• **WHAT YOU NEED TO DO**
Leaving the pictures aside, write out the whole listing below exactly.

• **SUPPLIED MATERIAL**
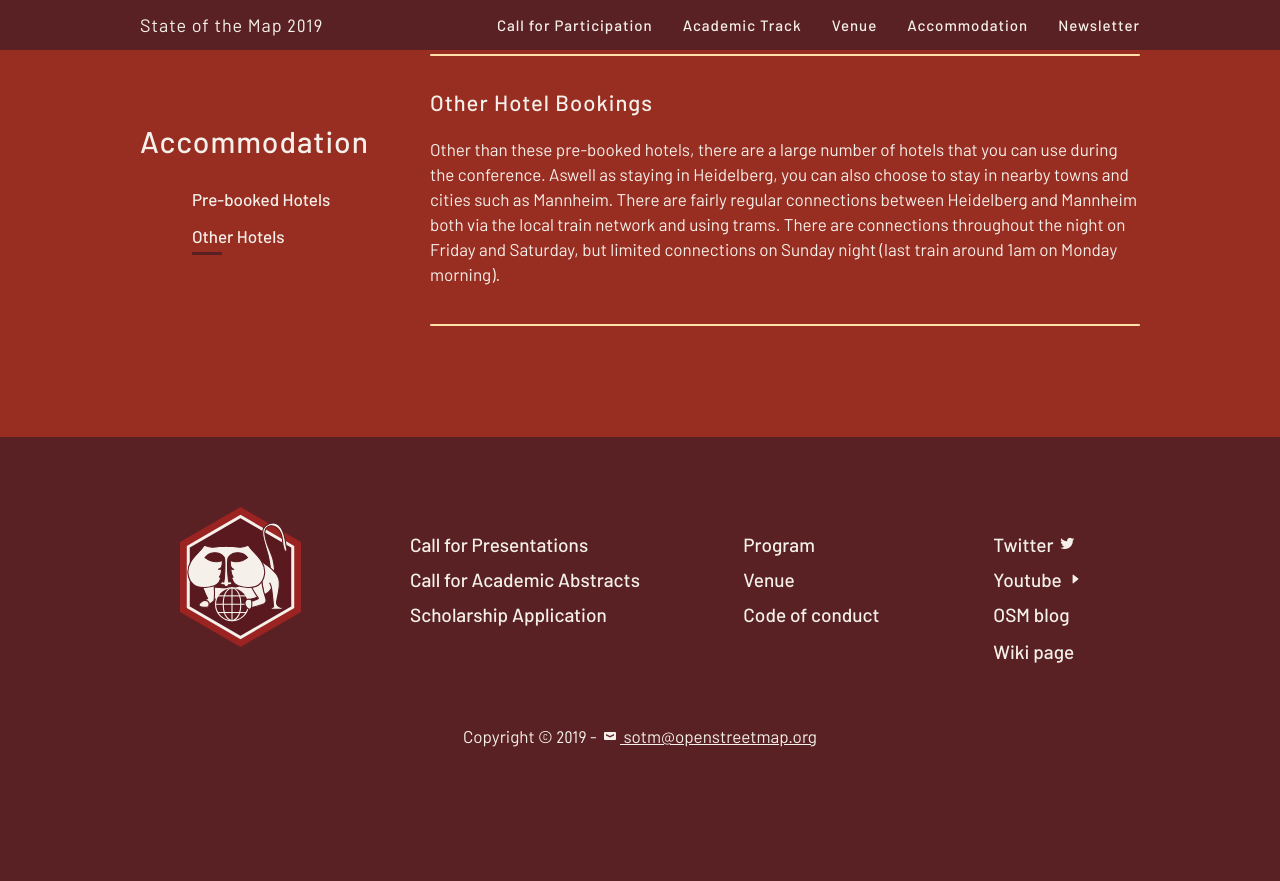
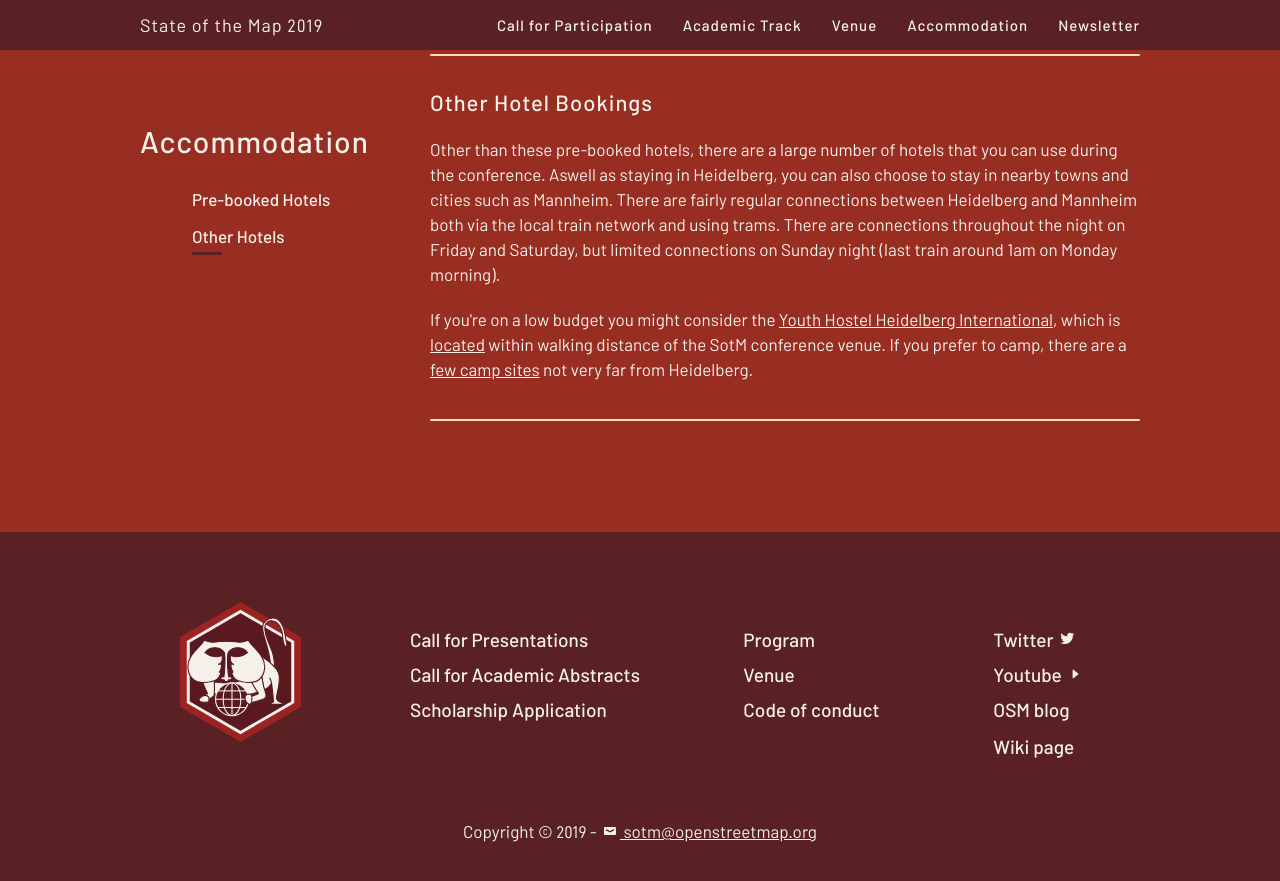
Before and after one commit to openstreetmap/stateofthemap-2019, a Jekyll site: the page built from accommodation/index.html, in a window 1280 px wide and 900 px high, scrolled down 2009 px. Shown: the top 881 px of the window. Built offline with Jekyll 4.4.1, drawn with Linux system fonts in a browser that asks for light colours; before the commit the page ends 2814 px from its top, so only the background shows below that.

Commit message:
mention the youth hostel and camping options

```diff
--- a/accommodation/index.html
+++ b/accommodation/index.html
@@ -55,6 +55,7 @@
       <div class='space-bottom2 clearfix'>
         <h2 class='space-bottom1' id='other-hotels' title="Other Hotels">Other Hotel Bookings</h2>
         <p>Other than these pre-booked hotels, there are a large number of hotels that you can use during the conference. Aswell as staying in Heidelberg, you can also choose to stay in nearby towns and cities such as Mannheim. There are fairly regular connections between Heidelberg and Mannheim both via the local train network and using trams. There are connections throughout the night on Friday and Saturday, but limited connections on Sunday night (last train around 1am on Monday morning).</p>
+          <p>If you're on a low budget you might consider the <a href="https://www.jugendherberge.de/en/youth-hostels/heidelberg-international-10/portrait/">Youth Hostel Heidelberg International</a>, which is <a href="https://www.openstreetmap.org/way/623828907">located</a> within walking distance of the SotM conference venue. If you prefer to camp, there are a <a href="https://overpass-turbo.eu/s/HQp">few camp sites</a> not very far from Heidelberg.</p>
       </div>
     </div>
 
```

• **TASK SOLUTION**
Before and after one commit to openstreetmap/stateofthemap-2019, a Jekyll site: the page built from accommodation/index.html, in a window 1280 px wide and 900 px high, scrolled down 2009 px. Shown: the top 881 px of the window. Built offline with Jekyll 4.4.1, drawn with Linux system fonts in a browser that asks for light colours; before the commit the page ends 2814 px from its top, so only the background shows below that.

Commit message:
mention the youth hostel and camping options

```diff
--- a/accommodation/index.html
+++ b/accommodation/index.html
@@ -55,6 +55,7 @@
       <div class='space-bottom2 clearfix'>
         <h2 class='space-bottom1' id='other-hotels' title="Other Hotels">Other Hotel Bookings</h2>
         <p>Other than these pre-booked hotels, there are a large number of hotels that you can use during the conference. Aswell as staying in Heidelberg, you can also choose to stay in nearby towns and cities such as Mannheim. There are fairly regular connections between Heidelberg and Mannheim both via the local train network and using trams. There are connections throughout the night on Friday and Saturday, but limited connections on Sunday night (last train around 1am on Monday morning).</p>
+          <p>If you're on a low budget you might consider the <a href="https://www.jugendherberge.de/en/youth-hostels/heidelberg-international-10/portrait/">Youth Hostel Heidelberg International</a>, which is <a href="https://www.openstreetmap.org/way/623828907">located</a> within walking distance of the SotM conference venue. If you prefer to camp, there are a <a href="https://overpass-turbo.eu/s/HQp">few camp sites</a> not very far from Heidelberg.</p>
       </div>
     </div>
 
```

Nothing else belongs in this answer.